Last month when I was at the art gallery I took a look into all the nooks and crannies that I’d never taken the time to explore before. I might have made an audible gasp after walking into a darkened area to find two large lighted cases displaying ancient Chinese Snuff Bottles. Standing no more than a few inches high, they looked like little jewels, each a masterpiece in itself.
Of course, I’d heard of snuff before and knew if was something people put up their noses, but I’d be lying if I didn’t say that I didn’t really know what it was. So I was interested to see that is was actually powdered tobacco, that came into fashion during the Qing Dynasty in 1644, when the smoking of tobacco was outlawed in China.
What you can’t tell by looking at these bottles is that, attached to the inside of the lids and dipping down into the bottles, are thin spoons used to get the snuff out.

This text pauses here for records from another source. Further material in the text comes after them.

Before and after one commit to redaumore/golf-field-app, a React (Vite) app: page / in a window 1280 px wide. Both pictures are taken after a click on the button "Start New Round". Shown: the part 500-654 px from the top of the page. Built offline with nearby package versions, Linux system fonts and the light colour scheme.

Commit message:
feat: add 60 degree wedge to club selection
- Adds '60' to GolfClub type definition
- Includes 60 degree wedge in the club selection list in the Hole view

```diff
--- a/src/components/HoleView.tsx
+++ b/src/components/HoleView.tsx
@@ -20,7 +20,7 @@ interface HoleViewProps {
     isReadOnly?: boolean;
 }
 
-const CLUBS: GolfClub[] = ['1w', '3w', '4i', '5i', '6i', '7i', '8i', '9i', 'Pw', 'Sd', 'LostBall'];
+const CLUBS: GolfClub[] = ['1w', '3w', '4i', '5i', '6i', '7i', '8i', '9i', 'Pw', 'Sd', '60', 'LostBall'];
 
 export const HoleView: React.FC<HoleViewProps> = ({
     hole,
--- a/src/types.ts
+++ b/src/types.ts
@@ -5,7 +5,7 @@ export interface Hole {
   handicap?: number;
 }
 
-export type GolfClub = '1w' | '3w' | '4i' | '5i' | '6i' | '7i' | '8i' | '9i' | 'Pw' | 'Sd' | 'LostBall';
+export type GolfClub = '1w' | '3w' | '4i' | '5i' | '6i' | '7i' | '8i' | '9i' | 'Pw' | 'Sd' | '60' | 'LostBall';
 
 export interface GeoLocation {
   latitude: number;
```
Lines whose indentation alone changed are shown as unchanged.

Clearly the law was overridden along the way, because today China is the world’s leading user of tobacco. A surprising stat I found is that 60% of male doctors in China are smokers, and that there is strong social pressure for Chinese men to smoke. But it’s a big year for them on that front, because they have deemed 2014 the year that smoking tobacco is to be banned in public areas. I wonder if snuff will become popular again.
↑ It was hard to pick a favourite among these beautiful pieces but I think it would be one of these two. ↑

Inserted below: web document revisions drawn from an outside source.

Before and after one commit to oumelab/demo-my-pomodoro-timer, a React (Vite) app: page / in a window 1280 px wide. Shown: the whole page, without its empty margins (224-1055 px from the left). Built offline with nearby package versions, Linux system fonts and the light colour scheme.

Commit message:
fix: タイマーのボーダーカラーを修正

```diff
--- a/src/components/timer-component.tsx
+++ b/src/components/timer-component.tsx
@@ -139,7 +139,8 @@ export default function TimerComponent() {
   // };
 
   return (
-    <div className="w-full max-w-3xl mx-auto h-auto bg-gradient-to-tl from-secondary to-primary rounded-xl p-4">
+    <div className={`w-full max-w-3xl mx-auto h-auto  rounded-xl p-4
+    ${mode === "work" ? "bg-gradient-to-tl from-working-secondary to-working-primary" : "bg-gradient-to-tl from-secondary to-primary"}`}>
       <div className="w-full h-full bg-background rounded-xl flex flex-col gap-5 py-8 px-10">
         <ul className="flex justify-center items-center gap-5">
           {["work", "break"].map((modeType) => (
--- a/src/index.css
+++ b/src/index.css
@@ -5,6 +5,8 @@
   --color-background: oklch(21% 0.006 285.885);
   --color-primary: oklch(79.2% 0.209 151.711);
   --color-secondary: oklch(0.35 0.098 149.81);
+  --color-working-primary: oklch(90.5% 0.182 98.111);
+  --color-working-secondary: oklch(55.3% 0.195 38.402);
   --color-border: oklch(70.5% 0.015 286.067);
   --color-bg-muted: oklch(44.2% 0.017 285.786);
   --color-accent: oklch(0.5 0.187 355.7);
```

Here in Toronto people have been forbidden from smoking inside public buildings, workplaces, bars and restaurants for a long time, but people are still allowed to smoke on the street. This means that there are always groups of people lingering in front of buildings have a smoke, that people walking have to maneuver around, and many cigarette filters left all over the sidewalks. How about where you live … Is smoking allowed in public?
I wouldn’t be my pun-loving self if I didn’t say in closing that that is ‘snuff about snuff’.
Thanks for taking a look. I hope you’re having a good Thursday.
[These snuff bottles are part of the permanent collection at The Art Gallery of Ontario and can be seen for free on Wednesday evenings between 6:00 and 8:30. They’re on the first floor all the way to the left after you enter.]